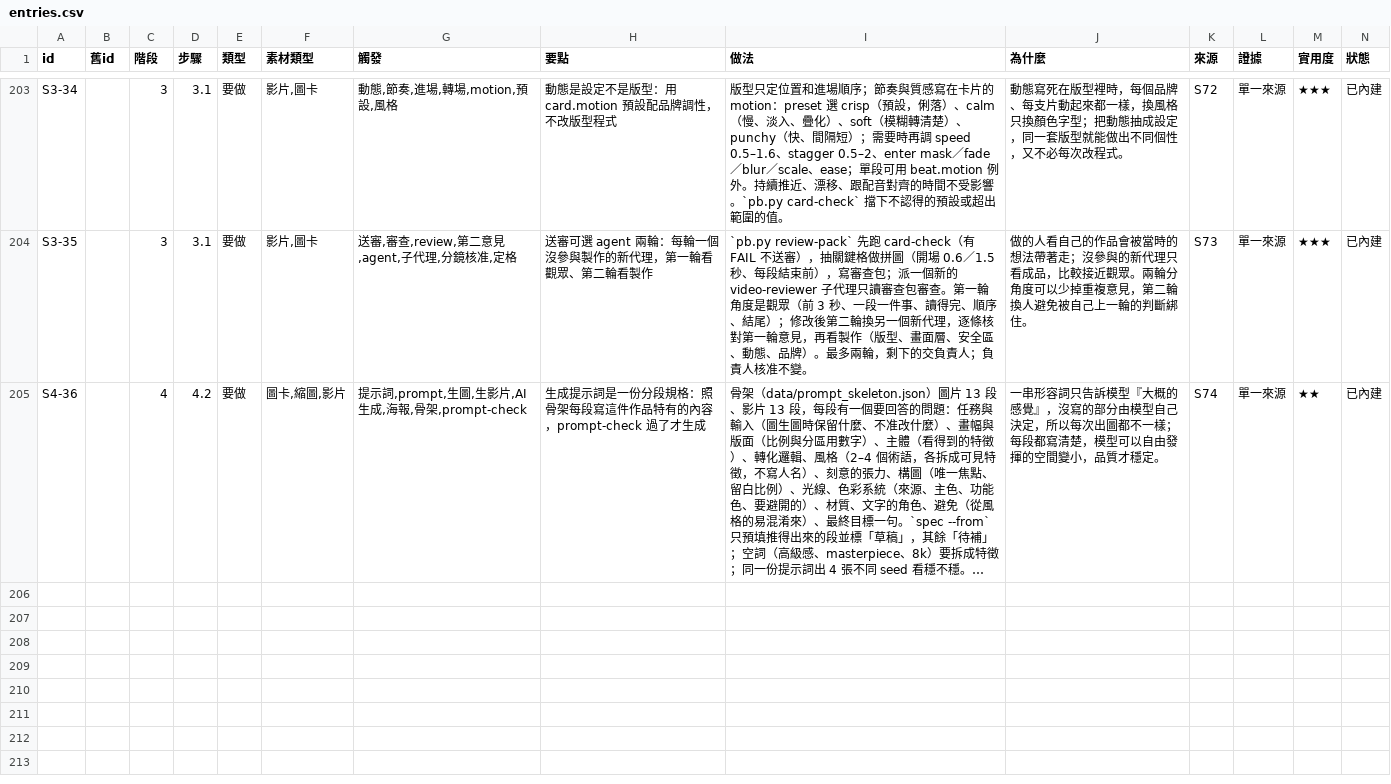
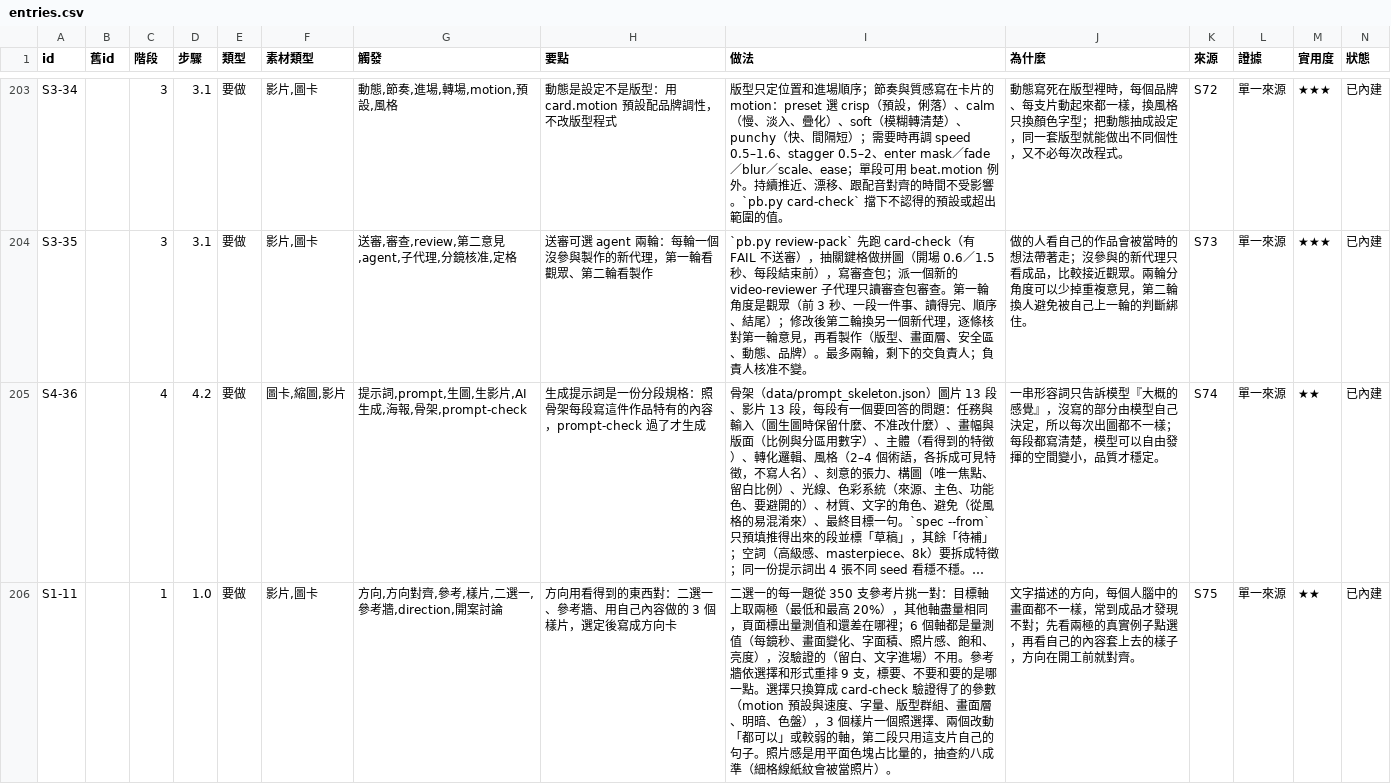
Before and after one commit to mick3412/production-playbook, a CSV file: data/entries.csv, drawn as a sheet; only a part is shown, gaps mark what is left out; long unchanged cells end in …; rows hold the shown columns only; the diff names each change by its address in the sheet, - before the commit and + after, or states it on an @@ line.

```diff
--- a/data/entries.csv
+++ b/data/entries.csv
+row 206: S1-11 |  | 1 | 1.0 | 要做 | 影片,圖卡 | 方向,方向對齊,參考,樣片,二選一,參考牆,direction,開案討論 | 方向用看得到的東西對：二選一、參考牆、用自己內容做的 3 個樣片，選定後寫成方向卡 | 二選一的每一題從 350 支參考片挑一對：目標軸上取兩極（最低和最高 20%），其他軸盡量相同，頁面標出量測值和還差在哪裡；6 個軸都是量測值（每鏡秒、畫面變化、字面積、照片感、飽和、亮度），沒驗證的（留白、文字進場）不用。參考牆依選擇和形式重排 9 支，標要、不要和要的是哪一點。選擇只換算成 card-check 驗證得了的參數（motion 預設與速度、字量、版型群組、畫面層、明暗、色盤），3 個樣片一個照選擇、兩個改動「都可以」或較弱的軸，第二段只用這支片自己的句子。照片感是用平面色塊占比量的，抽查約八成準（細格線紙紋會被當照片）。 | 文字描述的方向，每個人腦中的畫面都不一樣，常到成品才發現不對；先看兩極的真實例子點選，再看自己的內容套上去的樣子，方向在開工前就對齊。 | S75 | 單一來源 | ★★ | 已內建
```
Also changed, not shown: data/sources.csv, 10 other files.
++++
:: ABOUT THIS EXERCISE ::
Working through the data above, find every line holding "shown" and copy it.

:: TASK RESULT ::
Before and after one commit to mick3412/production-playbook, a CSV file: data/entries.csv, drawn as a sheet; only a part is shown, gaps mark what is left out; long unchanged cells end in …; rows hold the shown columns only; the diff names each change by its address in the sheet, - before the commit and + after, or states it on an @@ line.
Also changed, not shown: data/sources.csv, 10 other files.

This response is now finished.